⟨

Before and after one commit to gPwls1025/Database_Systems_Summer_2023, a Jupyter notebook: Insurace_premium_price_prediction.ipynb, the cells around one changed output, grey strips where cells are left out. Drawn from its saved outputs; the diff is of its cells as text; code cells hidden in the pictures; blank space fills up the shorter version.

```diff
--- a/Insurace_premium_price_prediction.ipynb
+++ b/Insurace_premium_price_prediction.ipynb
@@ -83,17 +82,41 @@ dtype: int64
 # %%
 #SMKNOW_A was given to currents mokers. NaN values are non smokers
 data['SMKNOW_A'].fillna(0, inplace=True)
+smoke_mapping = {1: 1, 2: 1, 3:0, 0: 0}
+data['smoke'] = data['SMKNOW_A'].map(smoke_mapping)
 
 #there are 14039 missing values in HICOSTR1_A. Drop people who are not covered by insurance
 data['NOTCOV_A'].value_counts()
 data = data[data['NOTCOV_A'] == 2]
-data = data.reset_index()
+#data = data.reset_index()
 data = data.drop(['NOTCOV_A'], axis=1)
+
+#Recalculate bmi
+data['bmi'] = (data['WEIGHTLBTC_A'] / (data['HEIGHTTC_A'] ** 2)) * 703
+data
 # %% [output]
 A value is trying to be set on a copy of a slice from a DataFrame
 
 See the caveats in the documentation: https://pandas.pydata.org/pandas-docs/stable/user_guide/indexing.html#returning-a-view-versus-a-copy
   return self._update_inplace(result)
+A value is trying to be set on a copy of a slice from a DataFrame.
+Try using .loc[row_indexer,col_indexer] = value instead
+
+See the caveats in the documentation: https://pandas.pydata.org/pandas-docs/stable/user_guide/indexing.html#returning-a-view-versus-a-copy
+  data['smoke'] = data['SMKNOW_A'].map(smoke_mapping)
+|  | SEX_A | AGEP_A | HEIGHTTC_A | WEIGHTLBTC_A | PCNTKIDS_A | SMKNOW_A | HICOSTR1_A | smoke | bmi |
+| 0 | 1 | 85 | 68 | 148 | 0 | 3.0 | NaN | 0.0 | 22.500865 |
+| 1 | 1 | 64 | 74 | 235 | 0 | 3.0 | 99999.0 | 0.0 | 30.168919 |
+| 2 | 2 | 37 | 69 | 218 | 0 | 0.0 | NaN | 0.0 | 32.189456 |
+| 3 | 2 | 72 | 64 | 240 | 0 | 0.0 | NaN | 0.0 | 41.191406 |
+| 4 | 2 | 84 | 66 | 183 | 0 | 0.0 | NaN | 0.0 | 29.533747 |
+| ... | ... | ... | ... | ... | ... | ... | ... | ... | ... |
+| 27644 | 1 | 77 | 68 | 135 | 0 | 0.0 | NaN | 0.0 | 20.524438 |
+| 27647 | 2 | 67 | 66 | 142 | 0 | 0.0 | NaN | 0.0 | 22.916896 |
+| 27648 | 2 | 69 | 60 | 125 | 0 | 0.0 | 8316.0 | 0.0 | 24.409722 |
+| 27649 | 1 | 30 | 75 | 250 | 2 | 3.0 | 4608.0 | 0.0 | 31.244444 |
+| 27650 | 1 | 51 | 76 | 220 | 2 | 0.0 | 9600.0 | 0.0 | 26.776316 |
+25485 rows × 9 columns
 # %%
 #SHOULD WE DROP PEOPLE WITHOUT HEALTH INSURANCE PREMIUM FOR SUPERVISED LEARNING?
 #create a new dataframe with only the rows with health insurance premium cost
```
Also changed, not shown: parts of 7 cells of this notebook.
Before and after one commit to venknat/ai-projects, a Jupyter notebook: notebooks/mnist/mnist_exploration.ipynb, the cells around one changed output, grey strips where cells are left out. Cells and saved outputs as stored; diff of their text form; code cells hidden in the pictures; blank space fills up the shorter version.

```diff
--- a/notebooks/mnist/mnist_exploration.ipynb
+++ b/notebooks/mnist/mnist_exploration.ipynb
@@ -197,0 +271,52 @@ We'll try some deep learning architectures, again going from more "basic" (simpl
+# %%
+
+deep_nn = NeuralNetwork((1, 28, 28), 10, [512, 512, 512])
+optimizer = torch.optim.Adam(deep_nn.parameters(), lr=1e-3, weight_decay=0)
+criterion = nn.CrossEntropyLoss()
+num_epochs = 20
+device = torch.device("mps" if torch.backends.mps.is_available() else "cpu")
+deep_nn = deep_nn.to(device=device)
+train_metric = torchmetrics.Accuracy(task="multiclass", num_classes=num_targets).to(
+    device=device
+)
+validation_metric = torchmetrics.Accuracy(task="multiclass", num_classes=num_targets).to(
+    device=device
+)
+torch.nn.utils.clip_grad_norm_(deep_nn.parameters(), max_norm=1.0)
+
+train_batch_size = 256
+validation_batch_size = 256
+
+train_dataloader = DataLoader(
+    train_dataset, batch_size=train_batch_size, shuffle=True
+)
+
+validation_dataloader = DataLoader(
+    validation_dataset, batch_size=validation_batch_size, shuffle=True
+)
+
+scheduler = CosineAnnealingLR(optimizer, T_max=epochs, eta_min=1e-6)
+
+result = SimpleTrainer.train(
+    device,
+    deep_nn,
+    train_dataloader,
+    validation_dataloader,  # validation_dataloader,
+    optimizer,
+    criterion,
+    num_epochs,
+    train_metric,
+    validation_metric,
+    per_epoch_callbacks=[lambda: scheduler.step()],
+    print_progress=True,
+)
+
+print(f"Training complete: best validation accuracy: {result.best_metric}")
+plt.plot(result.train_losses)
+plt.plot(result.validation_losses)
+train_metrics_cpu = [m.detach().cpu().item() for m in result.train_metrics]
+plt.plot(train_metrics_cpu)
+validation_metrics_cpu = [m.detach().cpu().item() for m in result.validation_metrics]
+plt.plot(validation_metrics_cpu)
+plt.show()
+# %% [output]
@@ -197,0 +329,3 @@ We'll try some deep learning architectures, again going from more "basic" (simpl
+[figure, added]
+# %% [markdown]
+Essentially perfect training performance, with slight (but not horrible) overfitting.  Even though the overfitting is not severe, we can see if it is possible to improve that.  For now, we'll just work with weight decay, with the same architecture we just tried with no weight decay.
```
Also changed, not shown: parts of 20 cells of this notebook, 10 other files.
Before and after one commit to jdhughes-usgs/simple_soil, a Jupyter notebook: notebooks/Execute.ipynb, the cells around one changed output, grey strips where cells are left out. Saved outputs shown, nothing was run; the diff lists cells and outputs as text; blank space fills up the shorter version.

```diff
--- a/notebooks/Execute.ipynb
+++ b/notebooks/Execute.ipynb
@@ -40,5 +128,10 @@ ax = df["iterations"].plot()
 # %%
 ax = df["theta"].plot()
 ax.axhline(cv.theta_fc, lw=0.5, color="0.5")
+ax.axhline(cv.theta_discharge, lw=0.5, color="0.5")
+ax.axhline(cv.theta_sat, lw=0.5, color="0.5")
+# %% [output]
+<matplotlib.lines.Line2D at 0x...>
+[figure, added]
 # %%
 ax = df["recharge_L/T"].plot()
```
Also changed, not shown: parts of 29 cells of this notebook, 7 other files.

⟩

| Task prompt |
Copy all lines of the records that have the string "notebooks" in them.

| Result for this task |
Before and after one commit to venknat/ai-projects, a Jupyter notebook: notebooks/mnist/mnist_exploration.ipynb, the cells around one changed output, grey strips where cells are left out. Cells and saved outputs as stored; diff of their text form; code cells hidden in the pictures; blank space fills up the shorter version.
--- a/notebooks/mnist/mnist_exploration.ipynb
+++ b/notebooks/mnist/mnist_exploration.ipynb
Before and after one commit to jdhughes-usgs/simple_soil, a Jupyter notebook: notebooks/Execute.ipynb, the cells around one changed output, grey strips where cells are left out. Saved outputs shown, nothing was run; the diff lists cells and outputs as text; blank space fills up the shorter version.
--- a/notebooks/Execute.ipynb
+++ b/notebooks/Execute.ipynb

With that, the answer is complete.